passing tones

Discussion in 'Ask Steve Lawson & Michael Manring' started by samit, Jan 15, 2002.

  1. samit


    Aug 5, 2001
    I have somewhat the same problem as basso because i mainly concentrate on the appegios what i want to know is wich are the correct passing tones to use int walking bass? And why do they sound good if they are not in the key?:confused:
  2. Steve Lawson

    Steve Lawson Solo Bass Exploration! Supporting Member

    Apr 21, 2000
    Birmingham, UK
    Hi Samit,

    big apology for not answering your question before now - for some bizarre reason I just didn't see it...

    passing tones in walking bass... first up I'll say that lines just using the 1,3,5,7 arpeggios can be great, and it's probably a good idea to get really comfortable with those before moving on...

    after that, you can start to add the extensions to each chord - we've already got the 1,3,5,7 and from the key that we're in, we can add the 9,11 and 13... EG - in the key of C, a CMaj7 chord is C,E,G,B. if we keep adding alternate notes above that in the key that we're in, then we get D,F and A aswell before we come back to C; D is the 9th, F the 11th and B the 13th. What does that give us? it gives us a 'harmonic' reason for using all the notes in the key of C against a CMaj7 chord. You can oversimplify this by saying 'just use the notes in the key that you're in', but then you get stuck if you suddenly see CMaj7#11 and thought you were in the key of C - what do you do with that? well, if you're thinking of the F as the 11, you just sharpen it - no need to switch brain into 'oh, er, #11 chord means Lydian mode'... just play an F# instead of an F...

    This also means that you can make your own alterations that aren't written... Still in C, if we 'stack thirds' on top of D, the first four will give us a Dmin7 chord - D F A C and the next three are the extensions - E G B; E is the 9, G the 1 and B the 13... if we're moving from Dmin7 to G7 (as in ii-V progression in CMaj) - we might want to alter some of those notes in the Dmin chord to 'lean' into the G7 chord. again there are two ways of looking at this - firstly, we can take the simplistic way, which is to say that any note in the Dmin chord that is a tone away from the target note in the G7 chord can be sharpened or flattened to lead in my a semitone instead of a tone - EG, if you're walking on the Dmin, make the last note of the chord an Ab to lead strongly onto the G - you can play D, C, A, Ab through the bar, or D, E, F, Ab or any other combination. you could do the same with sharpening the third and walk up D E F F# or D A F F# etc...

    However, each time you change a note like that, you change the chord, and if you learn what those altered chords are, and what they sound like, it makes transcribing, improvising, folowing the subsitutions played by other musicians and sitting in with other bands much much easier.
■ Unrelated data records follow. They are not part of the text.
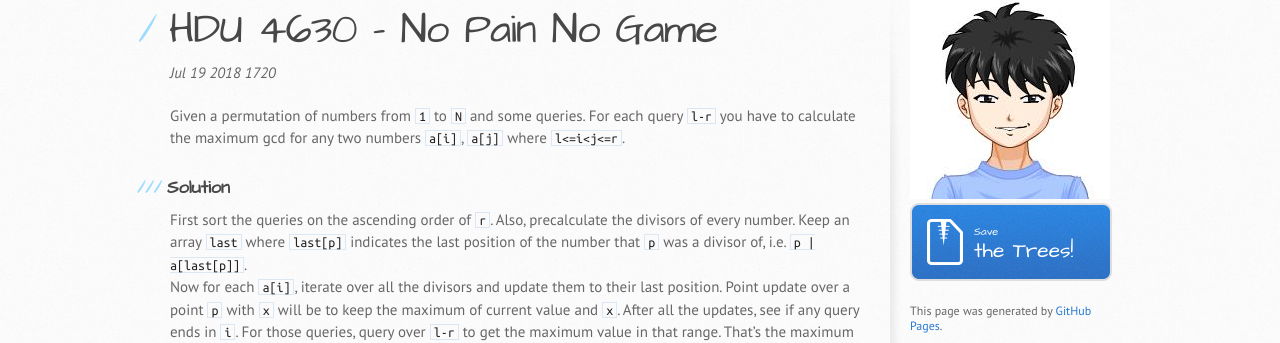
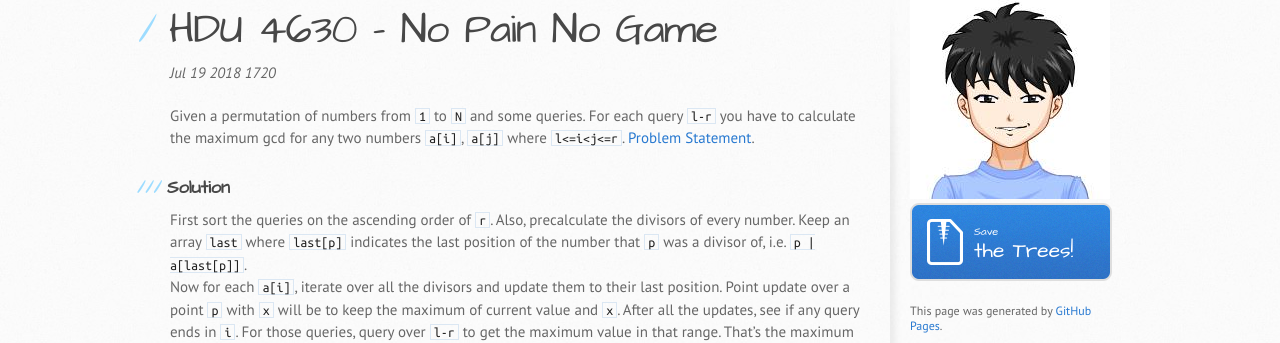
Before and after one commit to rebornplusplus/rebornplusplus.github.io, a Jekyll site: the page built from codir/hdu-4630-no-pain-no-game.md, in a window 1280 px wide and 900 px high. Shown: the part 233-576 px from the top of the window. Built offline with Jekyll 4.4.1, drawn with Linux system fonts in a browser that asks for light colours; some web fonts are replaced; comment, search, counter and statistics services are not loaded; our own code applies the rules of GitHub Pages for plain Markdown files.

Commit message:
Update hdu-4630-no-pain-no-game.md

```diff
--- a/codir/hdu-4630-no-pain-no-game.md
+++ b/codir/hdu-4630-no-pain-no-game.md
@@ -5,7 +5,7 @@ layout: default
 # HDU 4630 - No Pain No Game
 _Jul 19 2018 1720_
 
-Given a permutation of numbers from `1` to `N` and some queries. For each query `l-r` you have to calculate the maximum gcd for any two numbers `a[i]`, `a[j]` where `l<=i<j<=r`.
+Given a permutation of numbers from `1` to `N` and some queries. For each query `l-r` you have to calculate the maximum gcd for any two numbers `a[i]`, `a[j]` where `l<=i<j<=r`. [Problem Statement](http://acm.hdu.edu.cn/showproblem.php?pid=4630).
 
 ### Solution
 First sort the queries on the ascending order of `r`. Also, precalculate the divisors of every number. Keep an array `last` where `last[p]` indicates the last position of the number that `p` was a divisor of, i.e. `p | a[last[p]]`. <br/>
```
If all you're thinking is about semitone lead in notes into the next chord, your line may sound fine, but your connection with the music will be less. So you can always learn it the easy way and the 'reverse engineer' the theory side of to work out the harmonic effect of the notes that you're using to lead in...

    I hope that makes some sense - it's by no means thorough or complete, so feel free to come back with further questions, or even better, get 'The Improvisors Bass Method' by Chuck Sher.. :oops:)